Data extract:
========

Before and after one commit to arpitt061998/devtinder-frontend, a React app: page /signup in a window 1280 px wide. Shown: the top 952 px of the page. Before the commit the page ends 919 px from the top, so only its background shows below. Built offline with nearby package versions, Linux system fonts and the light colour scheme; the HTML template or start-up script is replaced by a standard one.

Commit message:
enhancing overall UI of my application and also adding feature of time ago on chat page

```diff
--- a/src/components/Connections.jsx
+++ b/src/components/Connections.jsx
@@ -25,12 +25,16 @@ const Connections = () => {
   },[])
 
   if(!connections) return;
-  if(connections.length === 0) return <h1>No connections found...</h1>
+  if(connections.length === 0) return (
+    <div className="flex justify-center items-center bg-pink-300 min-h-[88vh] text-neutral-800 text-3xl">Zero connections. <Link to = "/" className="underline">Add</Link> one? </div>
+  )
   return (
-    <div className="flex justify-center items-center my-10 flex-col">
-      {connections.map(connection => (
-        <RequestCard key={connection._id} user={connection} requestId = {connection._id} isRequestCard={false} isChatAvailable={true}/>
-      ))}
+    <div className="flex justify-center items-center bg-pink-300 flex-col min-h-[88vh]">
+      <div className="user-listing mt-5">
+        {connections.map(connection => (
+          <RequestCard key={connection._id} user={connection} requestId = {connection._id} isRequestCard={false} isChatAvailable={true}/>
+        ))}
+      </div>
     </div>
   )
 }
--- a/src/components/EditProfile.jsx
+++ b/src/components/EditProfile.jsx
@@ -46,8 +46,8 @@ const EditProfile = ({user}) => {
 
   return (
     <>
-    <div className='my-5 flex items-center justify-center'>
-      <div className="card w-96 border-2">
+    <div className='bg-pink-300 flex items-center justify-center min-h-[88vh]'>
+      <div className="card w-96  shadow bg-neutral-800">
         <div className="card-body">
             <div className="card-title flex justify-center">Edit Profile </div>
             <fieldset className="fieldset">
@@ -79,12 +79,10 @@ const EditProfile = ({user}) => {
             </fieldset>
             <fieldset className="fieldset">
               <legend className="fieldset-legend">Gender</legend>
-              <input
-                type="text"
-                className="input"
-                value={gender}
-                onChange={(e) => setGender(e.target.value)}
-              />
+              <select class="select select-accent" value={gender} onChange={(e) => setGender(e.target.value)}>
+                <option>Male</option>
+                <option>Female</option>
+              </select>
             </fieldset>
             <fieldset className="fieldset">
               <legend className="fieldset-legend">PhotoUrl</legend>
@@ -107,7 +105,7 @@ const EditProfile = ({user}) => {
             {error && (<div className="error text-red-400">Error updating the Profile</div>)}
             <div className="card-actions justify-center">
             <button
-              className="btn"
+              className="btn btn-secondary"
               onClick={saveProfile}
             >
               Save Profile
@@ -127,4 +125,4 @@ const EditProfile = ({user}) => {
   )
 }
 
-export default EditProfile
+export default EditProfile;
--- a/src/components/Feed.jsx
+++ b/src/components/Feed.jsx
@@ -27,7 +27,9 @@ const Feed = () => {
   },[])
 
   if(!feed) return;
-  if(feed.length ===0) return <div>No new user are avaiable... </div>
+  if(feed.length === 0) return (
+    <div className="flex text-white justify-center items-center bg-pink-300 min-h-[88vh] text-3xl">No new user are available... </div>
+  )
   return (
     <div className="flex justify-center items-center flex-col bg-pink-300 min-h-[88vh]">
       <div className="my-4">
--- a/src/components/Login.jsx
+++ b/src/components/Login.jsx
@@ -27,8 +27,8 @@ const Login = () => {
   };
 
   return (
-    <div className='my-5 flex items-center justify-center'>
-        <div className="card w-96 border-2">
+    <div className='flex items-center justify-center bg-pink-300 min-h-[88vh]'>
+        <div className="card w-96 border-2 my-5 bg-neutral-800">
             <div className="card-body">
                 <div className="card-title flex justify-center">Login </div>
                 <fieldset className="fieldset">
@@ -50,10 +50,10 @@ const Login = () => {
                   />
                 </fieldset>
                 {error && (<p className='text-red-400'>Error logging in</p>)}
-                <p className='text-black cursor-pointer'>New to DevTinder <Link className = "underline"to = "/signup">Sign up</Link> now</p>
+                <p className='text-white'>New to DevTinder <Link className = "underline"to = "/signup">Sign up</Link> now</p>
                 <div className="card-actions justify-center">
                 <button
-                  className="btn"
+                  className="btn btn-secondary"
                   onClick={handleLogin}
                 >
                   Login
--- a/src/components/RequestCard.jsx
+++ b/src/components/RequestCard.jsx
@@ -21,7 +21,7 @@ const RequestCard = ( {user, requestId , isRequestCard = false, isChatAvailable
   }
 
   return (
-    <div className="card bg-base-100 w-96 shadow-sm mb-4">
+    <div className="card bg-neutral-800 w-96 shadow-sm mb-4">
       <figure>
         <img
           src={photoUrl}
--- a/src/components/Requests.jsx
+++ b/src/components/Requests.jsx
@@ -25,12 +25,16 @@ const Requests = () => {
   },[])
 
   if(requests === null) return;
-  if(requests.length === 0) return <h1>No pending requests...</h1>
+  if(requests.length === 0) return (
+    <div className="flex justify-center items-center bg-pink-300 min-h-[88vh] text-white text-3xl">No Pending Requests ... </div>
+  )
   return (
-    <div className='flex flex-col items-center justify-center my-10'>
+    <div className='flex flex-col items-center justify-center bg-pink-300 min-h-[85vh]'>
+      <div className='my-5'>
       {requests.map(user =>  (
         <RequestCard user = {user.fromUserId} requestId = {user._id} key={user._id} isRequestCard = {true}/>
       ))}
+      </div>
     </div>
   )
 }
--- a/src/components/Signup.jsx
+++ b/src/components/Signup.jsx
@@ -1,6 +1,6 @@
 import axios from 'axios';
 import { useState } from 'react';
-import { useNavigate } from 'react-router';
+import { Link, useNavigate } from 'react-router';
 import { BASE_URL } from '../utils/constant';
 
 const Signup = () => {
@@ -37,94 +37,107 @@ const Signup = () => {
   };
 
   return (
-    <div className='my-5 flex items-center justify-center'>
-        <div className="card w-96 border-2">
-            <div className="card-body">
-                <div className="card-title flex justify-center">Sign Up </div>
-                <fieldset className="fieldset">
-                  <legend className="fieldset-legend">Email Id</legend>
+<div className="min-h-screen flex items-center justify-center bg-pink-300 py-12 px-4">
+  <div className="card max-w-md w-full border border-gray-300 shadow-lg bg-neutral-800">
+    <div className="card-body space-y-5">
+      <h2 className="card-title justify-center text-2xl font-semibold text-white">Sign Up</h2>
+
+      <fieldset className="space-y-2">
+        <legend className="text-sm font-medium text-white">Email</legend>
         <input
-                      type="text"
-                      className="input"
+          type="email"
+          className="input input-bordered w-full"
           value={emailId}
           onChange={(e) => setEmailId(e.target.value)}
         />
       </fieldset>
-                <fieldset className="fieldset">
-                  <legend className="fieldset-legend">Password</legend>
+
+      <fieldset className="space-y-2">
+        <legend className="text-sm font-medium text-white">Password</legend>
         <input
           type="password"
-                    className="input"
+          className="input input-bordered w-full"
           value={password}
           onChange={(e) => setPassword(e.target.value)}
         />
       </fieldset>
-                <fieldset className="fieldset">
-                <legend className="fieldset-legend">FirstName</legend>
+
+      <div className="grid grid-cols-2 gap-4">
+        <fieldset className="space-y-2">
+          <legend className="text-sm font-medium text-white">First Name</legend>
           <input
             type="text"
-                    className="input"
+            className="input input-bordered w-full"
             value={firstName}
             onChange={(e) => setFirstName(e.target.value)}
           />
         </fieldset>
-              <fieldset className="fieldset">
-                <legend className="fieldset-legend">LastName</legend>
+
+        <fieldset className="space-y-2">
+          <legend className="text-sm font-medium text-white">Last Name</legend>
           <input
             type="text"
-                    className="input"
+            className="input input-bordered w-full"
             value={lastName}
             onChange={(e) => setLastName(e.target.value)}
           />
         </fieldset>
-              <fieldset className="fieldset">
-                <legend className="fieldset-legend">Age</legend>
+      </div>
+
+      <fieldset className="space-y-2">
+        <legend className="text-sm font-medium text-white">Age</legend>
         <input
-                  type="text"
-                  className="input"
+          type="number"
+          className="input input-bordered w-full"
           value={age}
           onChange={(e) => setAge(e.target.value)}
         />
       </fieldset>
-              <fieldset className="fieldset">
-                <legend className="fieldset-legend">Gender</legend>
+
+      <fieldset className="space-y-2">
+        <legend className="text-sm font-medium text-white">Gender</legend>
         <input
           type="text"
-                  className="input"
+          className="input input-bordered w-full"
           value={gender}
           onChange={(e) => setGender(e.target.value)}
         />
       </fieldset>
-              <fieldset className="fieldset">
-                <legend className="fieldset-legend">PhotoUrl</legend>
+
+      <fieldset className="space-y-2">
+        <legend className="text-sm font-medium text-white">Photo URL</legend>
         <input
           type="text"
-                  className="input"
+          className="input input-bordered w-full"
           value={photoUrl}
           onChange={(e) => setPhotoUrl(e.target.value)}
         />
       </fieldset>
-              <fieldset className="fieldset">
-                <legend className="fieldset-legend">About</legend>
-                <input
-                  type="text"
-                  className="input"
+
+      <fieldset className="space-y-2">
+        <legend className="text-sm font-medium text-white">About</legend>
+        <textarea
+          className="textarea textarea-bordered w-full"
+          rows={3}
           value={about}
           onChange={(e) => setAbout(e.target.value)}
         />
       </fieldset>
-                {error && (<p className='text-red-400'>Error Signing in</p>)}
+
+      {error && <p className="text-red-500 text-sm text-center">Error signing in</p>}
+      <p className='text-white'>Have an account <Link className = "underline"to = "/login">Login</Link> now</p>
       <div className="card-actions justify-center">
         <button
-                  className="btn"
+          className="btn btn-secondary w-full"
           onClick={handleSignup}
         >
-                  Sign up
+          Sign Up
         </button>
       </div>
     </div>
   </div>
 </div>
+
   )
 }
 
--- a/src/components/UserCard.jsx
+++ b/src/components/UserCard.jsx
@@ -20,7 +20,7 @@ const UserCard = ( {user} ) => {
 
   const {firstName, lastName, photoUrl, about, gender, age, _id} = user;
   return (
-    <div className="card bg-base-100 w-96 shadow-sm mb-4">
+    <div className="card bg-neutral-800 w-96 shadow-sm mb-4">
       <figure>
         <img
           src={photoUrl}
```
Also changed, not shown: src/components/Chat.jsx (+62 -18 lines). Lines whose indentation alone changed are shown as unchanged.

========

Task to complete: Only lines holding the word "length" belong in the answer; copy all of them from the records.

Result:
-  if(connections.length === 0) return <h1>No connections found...</h1>
+  if(connections.length === 0) return (
-  if(feed.length ===0) return <div>No new user are avaiable... </div>
+  if(feed.length === 0) return (
-  if(requests.length === 0) return <h1>No pending requests...</h1>
+  if(requests.length === 0) return (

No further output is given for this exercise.